So, it’s infuriating to hear, as I did on BBC radio the other day, that we’re going to the polls on 6 May ‘to decide who collects our bins.’ That’s such a depressing take on what will be the biggest set of elections in almost 40 years: 39 Police & Crime Commissioners are facing the polls, as well as 7 combined authority mayors, 5 single authority mayors, 21 county councils, 33 metropolitan authorities, 28 unitary…etc. You get the picture.

But it suits the narrative of those in power at a national level to decry the role and status of local authorities. Where would we be without the Taxpayers’ Alliance’s annual ‘Town Hall Rich List’, quoted with fake indignation by The Daily Mail.

Columnists earning a decent living themselves devote inches of newsprint to the salaries of officers and councillors and splutter over the fact that they might earn more than the Prime Minister. They muddle the non-elected professionals with the elected politicians, forgetting that council leaders earn a fraction of the Prime Minister’s salary, while controlling budgets that run into the hundreds of millions of pounds. The members’ allowance in my borough is under £12,000 per annum.
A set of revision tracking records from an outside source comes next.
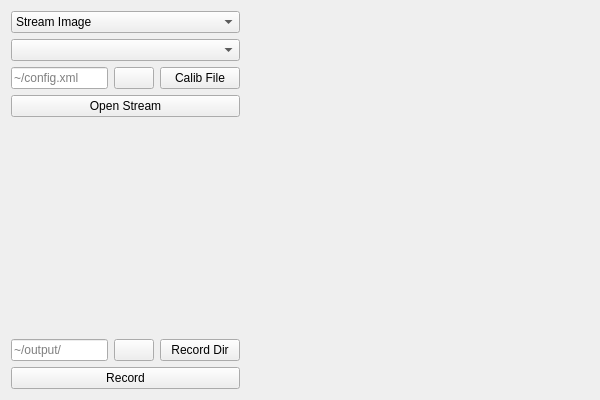
This is bmode_v2.ui in dacvm/bmode-mocap-pyside6 as Qt 5 draws it before an edit. The edited form follows.
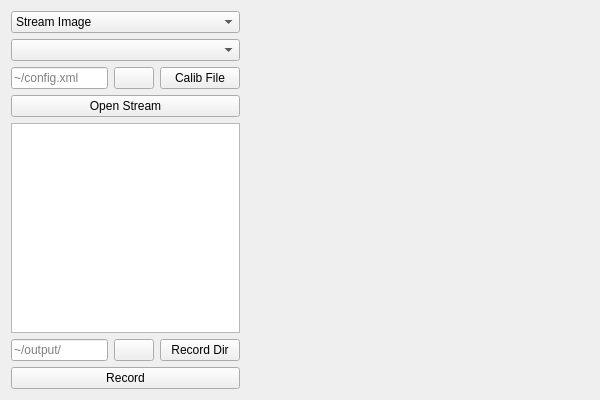
This is the edited form. Icons and pictures are not drawn.

```diff
--- a/bmode_v2.ui
+++ b/bmode_v2.ui
@@ -95,17 +95,7 @@
         </widget>
        </item>
        <item>
-        <spacer name="verticalSpacer">
-         <property name="orientation">
-          <enum>Qt::Orientation::Vertical</enum>
-         </property>
-         <property name="sizeHint" stdset="0">
-          <size>
-           <width>20</width>
-           <height>40</height>
-          </size>
-         </property>
-        </spacer>
+        <widget class="QPlainTextEdit" name="plainTextEdit_bmode_textStream"/>
        </item>
        <item>
         <layout class="QHBoxLayout" name="horizontalLayout_bmode_recorddir">
```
Over the past 12 months in my neighbourhood, we’ve seen a tree planting programme, twice weekly recycling collections introduced, brand new play facilities in the local park, investment in open air gyms, ambitious plans for a Low Traffic Neighbourhood. Across the borough, there’s a major council housebuilding programme underway, free school meals for all primary school pupils and 100% council tax discount for the poorest families.
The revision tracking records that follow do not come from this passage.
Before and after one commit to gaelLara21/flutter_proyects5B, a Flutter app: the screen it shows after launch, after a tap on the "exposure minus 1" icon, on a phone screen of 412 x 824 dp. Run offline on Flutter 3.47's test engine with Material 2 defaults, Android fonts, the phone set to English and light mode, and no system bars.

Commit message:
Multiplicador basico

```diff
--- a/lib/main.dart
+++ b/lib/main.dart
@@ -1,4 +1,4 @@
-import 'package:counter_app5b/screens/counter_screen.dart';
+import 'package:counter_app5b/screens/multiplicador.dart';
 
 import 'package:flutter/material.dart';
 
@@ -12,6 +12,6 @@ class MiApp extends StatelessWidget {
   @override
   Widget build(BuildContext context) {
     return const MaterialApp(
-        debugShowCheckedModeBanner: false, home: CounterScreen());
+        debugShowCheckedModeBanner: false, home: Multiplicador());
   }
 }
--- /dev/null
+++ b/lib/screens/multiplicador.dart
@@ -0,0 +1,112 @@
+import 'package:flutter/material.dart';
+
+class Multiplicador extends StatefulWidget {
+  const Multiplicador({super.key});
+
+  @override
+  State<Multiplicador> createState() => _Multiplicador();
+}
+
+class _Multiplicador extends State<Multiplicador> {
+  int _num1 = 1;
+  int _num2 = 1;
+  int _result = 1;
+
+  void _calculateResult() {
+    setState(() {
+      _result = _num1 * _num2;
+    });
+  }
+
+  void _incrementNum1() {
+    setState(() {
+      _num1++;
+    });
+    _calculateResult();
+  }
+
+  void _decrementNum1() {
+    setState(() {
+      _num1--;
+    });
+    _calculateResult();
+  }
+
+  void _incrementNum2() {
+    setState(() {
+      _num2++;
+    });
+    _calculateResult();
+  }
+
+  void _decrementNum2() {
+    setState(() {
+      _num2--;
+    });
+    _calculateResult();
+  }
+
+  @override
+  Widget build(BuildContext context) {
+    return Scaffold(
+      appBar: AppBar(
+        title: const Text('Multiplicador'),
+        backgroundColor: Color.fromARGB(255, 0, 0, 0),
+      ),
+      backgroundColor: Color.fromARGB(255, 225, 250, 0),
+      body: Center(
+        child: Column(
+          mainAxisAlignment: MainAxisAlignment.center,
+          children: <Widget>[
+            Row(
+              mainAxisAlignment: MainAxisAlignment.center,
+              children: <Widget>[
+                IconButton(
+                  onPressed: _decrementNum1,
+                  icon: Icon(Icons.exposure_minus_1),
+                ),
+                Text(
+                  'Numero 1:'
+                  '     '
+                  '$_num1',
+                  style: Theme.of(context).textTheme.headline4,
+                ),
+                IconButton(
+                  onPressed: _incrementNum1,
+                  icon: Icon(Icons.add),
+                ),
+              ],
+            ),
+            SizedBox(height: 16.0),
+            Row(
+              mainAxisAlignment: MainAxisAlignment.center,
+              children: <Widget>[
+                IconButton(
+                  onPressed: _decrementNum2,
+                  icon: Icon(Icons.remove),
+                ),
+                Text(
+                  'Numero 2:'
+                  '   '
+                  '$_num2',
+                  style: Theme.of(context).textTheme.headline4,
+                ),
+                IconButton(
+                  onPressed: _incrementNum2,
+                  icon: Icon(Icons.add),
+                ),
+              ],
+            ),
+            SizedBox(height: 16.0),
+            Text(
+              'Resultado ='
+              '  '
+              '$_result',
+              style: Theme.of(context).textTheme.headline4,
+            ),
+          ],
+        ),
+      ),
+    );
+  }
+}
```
You don’t have to like any of the above. You might think I’m a bleeding heart liberal and it’s a huge waste of cash. But that’s the beauty of voting local – you get to decide about the things that are closest to you.

So I’ll be straight down the polling station on Thursday next week. I gotta protect my bin collection…